Updated Supporting Documents:
Following these most recent updates, here are the latest ECB documents:
ECB Guidance for Cricket Indoors December 2020
ECB Venue Provider Checklist in England December 2020
ECB Coaching Provider or Club Checklist in England December 2020
ECB Risk Assessment Template for Indoor Cricket December 2020
Updated Guidance for Cricket Indoors December 2020
Following the most recent Lockdown, and the introduction of new tiers across the country, the ECB has released a further update to its guidance for Cricket Indoors. All venues, coaching providers and clubs should read carefully before delivering activity indoors this winter.
The purpose of these guidelines is to offer practical guidance to venues, coaching providers and clubs on the steps they should take while undertaking cricket indoors. They should be read in conjunction with latest UK Government regulations but please note these guidelines could change in response to the current COVID-19 Alert Level or other Government advice in both areas. It is essential that venues, coaching providers and clubs follow the guidance.
In order to keep cricket going as it moves indoors, there will need to be adaptations in place for all, including venues, coaching providers, players, parents/carers, spectators and officials. Those adaptations relate to activity prior to, during and after cricket activity.
Please view the full guidance here:
ECB Guidance for Cricket Indoors in England - December 2020 Update
Changes to previous Guidance
This latest guidance is the third version of ECB's Indoor Guidance, and so we would make reference to the following main changes:
- New guidance on group size restrictions
- New guidance on face coverings
- New guidance on recording participant information for contact tracing schemes
Please find below links to latest supporting documents:
Updated Guidance for Cricket Indoors October 2020
Following the initial release of guidance, the ECB released updated guidance for Cricket Indoors in October 2020:
Friday, 18th September, the ECB issued their guidance for Cricket indoors. These were issued following sign off from DCMS.
Attached below you will find:
- ECB Guidance for Cricket Indoors – Full Guidance
- ECB Guidance for Cricket Indoors – Infographic
- ECB Coaching Provider or Club Checklist
- Risk assessment template
The purpose of these guidelines is to offer practical guidance to venues, coaching providers and clubs on the steps they should take while undertaking cricket indoors. They should be read in conjunction with latest UK and Welsh Government regulations. These guidelines could change in response to the current COVID-19 Alert Level or other Government advice.

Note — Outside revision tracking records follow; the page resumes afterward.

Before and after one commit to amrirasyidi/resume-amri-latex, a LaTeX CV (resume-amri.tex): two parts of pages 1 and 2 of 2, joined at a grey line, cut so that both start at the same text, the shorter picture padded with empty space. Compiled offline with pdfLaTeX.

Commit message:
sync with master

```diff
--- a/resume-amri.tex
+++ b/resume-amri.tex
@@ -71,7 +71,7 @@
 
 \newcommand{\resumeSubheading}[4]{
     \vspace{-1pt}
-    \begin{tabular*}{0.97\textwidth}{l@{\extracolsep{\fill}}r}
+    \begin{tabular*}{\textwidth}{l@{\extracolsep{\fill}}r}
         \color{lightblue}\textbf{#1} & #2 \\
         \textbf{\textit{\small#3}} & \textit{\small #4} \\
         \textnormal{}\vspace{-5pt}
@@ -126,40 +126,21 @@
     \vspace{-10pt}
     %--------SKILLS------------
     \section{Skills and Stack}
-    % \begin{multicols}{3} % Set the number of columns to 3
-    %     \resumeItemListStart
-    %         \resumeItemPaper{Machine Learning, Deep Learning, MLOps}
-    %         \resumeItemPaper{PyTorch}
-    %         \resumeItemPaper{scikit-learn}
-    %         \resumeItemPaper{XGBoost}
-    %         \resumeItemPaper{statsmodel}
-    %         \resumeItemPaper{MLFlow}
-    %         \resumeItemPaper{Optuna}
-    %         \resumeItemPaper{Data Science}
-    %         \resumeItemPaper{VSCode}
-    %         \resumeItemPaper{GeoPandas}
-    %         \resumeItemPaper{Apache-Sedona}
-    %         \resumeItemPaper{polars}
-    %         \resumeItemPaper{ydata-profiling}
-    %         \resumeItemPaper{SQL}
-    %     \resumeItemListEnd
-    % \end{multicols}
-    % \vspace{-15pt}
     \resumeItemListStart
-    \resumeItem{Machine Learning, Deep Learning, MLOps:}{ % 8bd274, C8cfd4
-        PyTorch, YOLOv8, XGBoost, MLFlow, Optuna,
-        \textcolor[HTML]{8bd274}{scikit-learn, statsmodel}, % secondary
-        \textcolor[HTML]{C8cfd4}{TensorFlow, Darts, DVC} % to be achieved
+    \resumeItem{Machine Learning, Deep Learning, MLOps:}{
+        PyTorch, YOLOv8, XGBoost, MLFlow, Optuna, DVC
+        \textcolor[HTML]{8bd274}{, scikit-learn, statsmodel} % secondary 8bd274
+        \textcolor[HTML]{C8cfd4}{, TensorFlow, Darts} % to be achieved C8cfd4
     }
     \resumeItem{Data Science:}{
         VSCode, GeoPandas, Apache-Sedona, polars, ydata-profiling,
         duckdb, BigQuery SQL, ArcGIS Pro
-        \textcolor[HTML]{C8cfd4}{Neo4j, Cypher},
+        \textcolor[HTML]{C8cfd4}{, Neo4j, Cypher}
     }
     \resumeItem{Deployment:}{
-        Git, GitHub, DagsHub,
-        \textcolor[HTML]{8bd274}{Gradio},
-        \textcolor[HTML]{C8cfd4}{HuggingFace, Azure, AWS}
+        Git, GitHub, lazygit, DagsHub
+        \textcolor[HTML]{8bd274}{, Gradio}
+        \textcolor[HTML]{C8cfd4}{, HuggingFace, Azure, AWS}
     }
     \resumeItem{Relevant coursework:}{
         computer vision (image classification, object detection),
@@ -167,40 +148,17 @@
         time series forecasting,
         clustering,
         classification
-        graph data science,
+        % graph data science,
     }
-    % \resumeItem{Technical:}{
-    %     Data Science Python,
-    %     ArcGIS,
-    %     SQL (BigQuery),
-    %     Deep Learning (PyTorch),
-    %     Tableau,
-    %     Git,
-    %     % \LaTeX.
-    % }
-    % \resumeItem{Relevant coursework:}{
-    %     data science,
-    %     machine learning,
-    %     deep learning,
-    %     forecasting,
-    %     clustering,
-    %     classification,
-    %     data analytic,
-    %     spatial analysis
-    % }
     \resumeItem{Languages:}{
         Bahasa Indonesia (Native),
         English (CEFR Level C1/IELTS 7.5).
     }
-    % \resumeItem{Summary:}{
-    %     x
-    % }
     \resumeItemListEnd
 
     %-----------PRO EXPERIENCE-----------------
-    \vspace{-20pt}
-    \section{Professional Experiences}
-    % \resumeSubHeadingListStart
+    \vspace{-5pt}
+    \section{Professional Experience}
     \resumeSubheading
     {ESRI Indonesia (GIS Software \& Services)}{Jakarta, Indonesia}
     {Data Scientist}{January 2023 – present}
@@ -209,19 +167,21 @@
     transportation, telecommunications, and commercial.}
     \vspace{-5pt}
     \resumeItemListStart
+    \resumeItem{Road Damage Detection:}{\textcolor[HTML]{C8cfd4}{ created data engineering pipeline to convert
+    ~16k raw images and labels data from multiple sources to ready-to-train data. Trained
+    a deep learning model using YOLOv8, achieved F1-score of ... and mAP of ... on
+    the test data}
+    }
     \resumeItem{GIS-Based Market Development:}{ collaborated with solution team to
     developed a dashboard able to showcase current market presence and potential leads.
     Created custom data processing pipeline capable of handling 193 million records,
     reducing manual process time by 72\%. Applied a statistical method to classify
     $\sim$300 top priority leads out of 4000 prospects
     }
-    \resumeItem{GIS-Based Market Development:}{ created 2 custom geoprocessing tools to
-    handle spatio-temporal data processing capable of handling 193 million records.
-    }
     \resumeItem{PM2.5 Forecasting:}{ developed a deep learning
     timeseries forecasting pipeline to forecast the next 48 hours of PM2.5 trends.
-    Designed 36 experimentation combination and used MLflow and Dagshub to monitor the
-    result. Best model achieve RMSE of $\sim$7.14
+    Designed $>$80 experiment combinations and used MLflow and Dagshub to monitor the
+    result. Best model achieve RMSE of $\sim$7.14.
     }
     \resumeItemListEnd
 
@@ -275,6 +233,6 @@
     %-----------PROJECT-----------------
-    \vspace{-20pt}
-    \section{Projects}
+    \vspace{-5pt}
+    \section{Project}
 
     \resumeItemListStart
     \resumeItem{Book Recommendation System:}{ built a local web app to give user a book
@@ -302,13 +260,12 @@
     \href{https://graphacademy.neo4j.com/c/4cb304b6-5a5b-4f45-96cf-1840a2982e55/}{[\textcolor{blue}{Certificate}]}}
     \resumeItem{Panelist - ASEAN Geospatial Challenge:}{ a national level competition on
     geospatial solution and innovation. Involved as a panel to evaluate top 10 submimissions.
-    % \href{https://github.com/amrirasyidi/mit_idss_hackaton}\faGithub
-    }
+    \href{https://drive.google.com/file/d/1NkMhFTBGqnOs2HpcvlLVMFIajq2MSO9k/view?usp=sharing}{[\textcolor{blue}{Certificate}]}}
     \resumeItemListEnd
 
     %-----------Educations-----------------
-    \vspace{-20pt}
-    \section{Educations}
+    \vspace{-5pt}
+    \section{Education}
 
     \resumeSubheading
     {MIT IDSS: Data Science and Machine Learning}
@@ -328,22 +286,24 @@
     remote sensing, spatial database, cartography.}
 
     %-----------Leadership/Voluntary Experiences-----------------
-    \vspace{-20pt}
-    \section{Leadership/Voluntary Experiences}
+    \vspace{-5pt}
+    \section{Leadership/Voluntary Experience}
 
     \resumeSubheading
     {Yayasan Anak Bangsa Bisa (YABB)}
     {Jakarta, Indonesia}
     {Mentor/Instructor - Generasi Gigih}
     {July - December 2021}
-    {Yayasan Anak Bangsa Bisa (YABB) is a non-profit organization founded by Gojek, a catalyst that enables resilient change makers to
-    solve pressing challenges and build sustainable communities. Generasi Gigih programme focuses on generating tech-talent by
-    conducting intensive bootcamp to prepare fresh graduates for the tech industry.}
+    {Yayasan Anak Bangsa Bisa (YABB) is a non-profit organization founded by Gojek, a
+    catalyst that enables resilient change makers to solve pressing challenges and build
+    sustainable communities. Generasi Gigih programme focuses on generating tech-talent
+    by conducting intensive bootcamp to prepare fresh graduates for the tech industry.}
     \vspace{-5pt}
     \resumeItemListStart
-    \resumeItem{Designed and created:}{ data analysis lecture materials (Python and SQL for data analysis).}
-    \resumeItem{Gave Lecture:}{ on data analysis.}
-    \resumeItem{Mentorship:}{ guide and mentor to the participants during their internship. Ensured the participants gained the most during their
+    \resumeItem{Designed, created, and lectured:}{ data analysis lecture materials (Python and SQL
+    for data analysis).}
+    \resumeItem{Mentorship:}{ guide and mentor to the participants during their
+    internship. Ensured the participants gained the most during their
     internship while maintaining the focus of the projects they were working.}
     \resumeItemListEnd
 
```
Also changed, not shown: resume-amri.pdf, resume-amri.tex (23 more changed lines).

In order to keep cricket going as it moves indoors, there will need to be adaptations in place for all, including venues, coaching providers, players, parents/carers, spectators and officials. Those adaptations relate to activity prior to, during and after cricket activity. There are also adaptations from the Step 4 outdoor guidance.